* Assigned task: If a line in the entries contains the word "Radarr", list it.

* Materials provided:

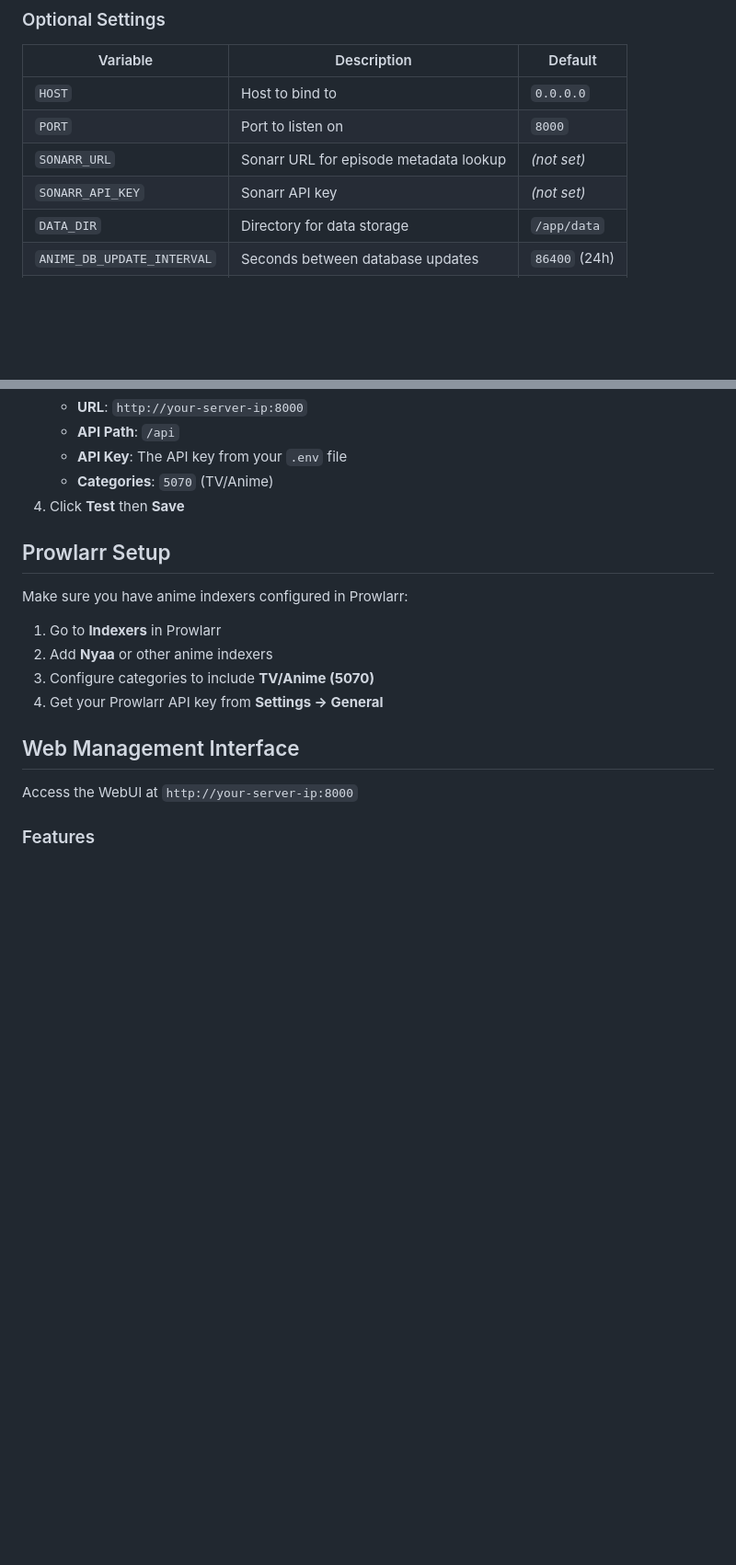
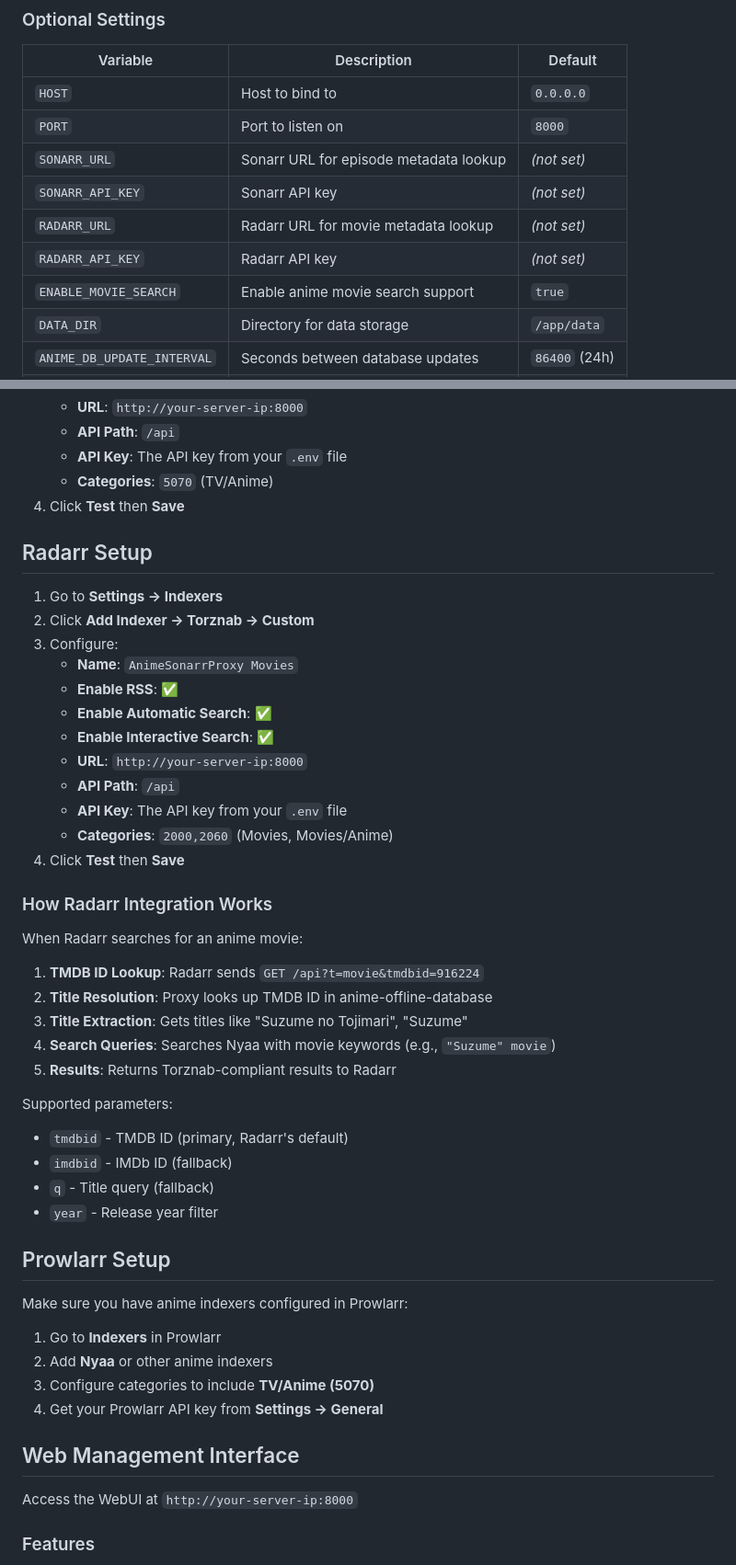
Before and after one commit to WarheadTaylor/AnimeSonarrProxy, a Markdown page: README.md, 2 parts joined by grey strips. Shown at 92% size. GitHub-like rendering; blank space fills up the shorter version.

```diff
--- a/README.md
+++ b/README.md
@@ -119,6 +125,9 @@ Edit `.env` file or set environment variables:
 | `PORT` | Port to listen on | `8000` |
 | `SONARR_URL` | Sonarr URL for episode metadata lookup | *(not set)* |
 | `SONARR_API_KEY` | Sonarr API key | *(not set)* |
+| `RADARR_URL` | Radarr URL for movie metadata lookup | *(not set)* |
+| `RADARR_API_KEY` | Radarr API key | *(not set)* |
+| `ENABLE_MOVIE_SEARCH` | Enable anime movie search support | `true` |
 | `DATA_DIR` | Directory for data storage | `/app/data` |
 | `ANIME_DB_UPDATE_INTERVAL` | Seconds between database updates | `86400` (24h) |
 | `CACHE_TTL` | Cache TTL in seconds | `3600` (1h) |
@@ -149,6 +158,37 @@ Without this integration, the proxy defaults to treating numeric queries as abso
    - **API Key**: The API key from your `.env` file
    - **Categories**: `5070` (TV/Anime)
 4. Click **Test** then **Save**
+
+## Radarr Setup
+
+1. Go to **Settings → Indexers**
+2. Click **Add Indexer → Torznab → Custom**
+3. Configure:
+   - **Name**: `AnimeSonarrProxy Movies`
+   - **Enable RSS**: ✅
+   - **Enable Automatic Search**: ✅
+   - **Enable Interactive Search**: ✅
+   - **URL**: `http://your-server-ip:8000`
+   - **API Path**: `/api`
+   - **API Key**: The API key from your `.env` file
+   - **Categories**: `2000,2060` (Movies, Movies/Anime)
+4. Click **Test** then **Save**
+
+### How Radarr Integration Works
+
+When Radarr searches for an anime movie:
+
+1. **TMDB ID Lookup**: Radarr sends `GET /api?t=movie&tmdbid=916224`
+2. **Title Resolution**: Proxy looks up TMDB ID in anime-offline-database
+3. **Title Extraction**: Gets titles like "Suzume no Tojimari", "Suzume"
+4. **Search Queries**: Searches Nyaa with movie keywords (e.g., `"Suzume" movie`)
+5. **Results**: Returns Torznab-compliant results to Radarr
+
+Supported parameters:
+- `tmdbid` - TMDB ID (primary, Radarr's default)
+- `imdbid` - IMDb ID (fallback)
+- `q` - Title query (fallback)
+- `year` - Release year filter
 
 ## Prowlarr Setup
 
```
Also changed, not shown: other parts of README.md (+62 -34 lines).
---
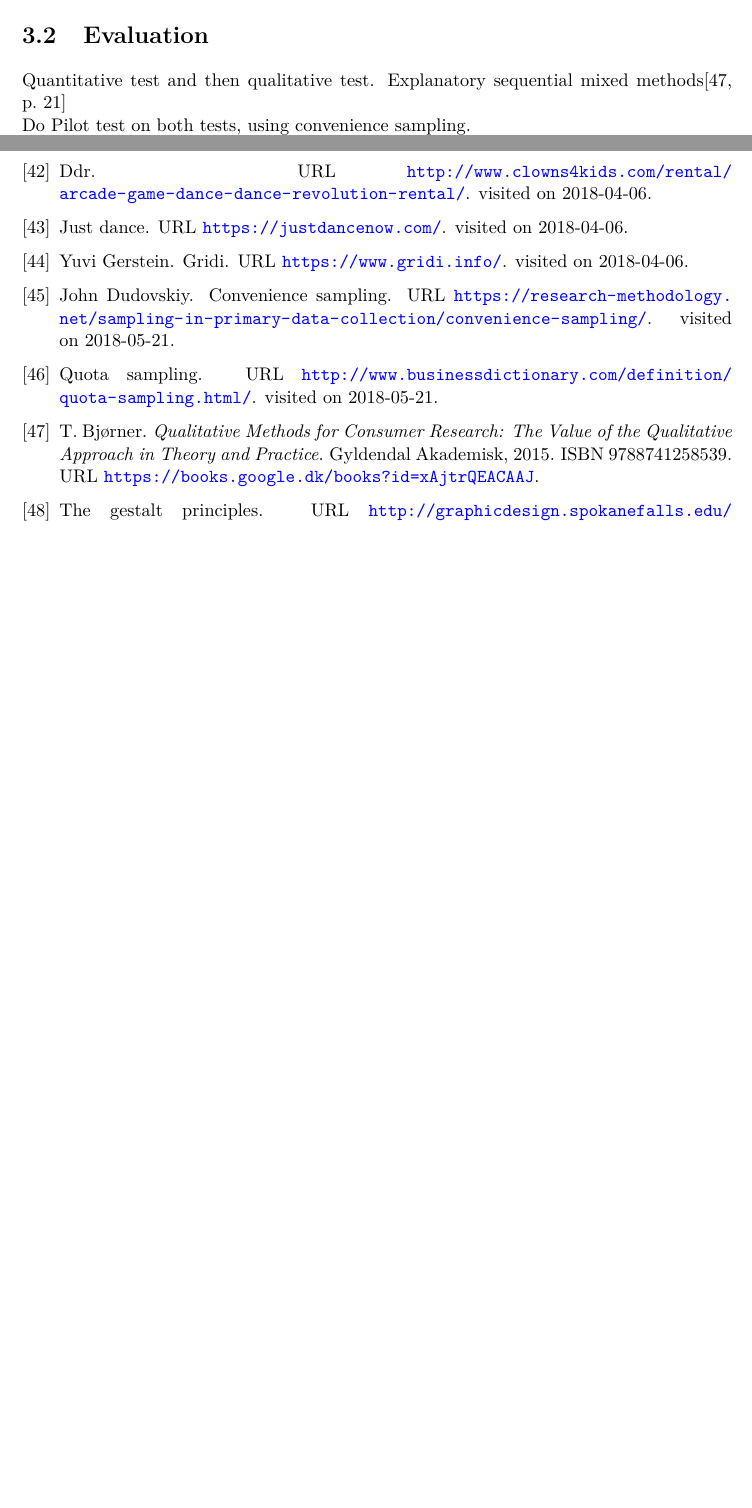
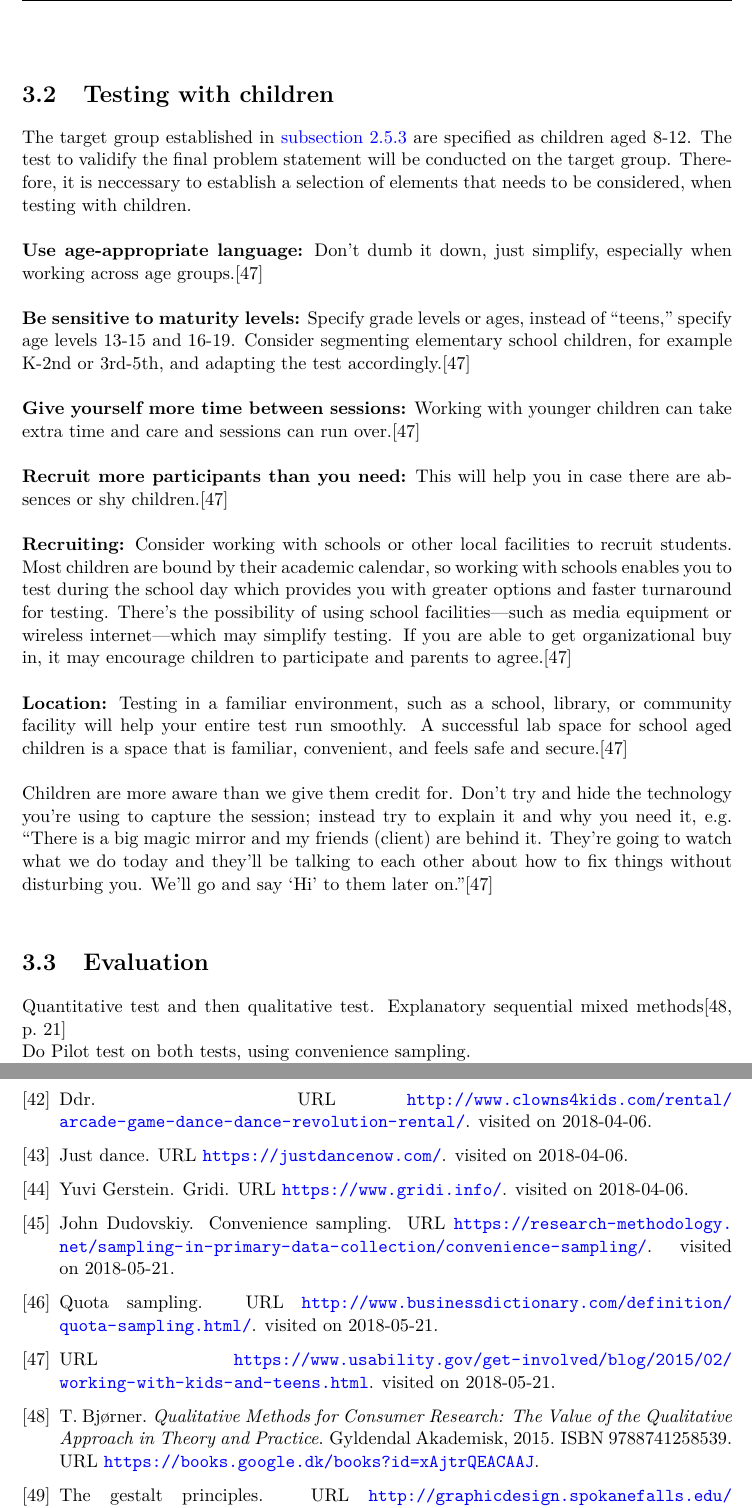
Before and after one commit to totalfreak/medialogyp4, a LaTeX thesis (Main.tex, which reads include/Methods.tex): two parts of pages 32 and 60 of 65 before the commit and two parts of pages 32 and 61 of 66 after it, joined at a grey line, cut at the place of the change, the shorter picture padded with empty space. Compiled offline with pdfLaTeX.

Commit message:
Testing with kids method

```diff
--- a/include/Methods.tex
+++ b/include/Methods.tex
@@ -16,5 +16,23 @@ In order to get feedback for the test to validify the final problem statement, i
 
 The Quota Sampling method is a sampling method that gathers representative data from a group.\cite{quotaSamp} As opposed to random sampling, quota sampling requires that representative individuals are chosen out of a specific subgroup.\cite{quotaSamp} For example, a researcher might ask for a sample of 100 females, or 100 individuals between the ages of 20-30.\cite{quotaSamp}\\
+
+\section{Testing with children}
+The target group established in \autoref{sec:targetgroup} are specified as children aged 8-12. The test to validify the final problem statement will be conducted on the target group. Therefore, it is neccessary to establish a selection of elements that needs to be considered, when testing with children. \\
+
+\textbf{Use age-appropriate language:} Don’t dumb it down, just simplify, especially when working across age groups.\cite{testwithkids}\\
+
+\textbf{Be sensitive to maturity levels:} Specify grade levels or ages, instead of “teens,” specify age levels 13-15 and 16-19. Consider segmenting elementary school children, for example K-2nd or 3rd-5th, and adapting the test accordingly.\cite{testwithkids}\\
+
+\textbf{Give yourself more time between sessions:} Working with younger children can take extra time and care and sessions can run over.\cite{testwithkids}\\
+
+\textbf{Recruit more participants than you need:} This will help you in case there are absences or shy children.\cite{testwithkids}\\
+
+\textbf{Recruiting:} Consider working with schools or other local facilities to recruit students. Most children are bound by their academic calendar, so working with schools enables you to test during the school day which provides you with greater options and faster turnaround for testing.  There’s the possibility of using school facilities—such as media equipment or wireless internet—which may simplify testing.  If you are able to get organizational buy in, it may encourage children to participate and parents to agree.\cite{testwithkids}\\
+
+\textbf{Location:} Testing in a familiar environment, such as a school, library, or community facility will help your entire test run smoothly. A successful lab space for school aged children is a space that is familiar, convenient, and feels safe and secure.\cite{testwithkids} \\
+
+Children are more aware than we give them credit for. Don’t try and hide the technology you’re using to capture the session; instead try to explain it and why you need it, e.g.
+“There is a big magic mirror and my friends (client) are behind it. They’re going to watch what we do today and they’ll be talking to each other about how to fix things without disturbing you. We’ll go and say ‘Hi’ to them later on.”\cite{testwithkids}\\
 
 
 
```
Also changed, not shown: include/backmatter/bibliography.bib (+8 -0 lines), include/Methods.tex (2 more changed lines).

* Answer for this exercise:
+| `RADARR_URL` | Radarr URL for movie metadata lookup | *(not set)* |
+| `RADARR_API_KEY` | Radarr API key | *(not set)* |
+## Radarr Setup
+### How Radarr Integration Works
+When Radarr searches for an anime movie:
+1. **TMDB ID Lookup**: Radarr sends `GET /api?t=movie&tmdbid=916224`
+5. **Results**: Returns Torznab-compliant results to Radarr
+- `tmdbid` - TMDB ID (primary, Radarr's default)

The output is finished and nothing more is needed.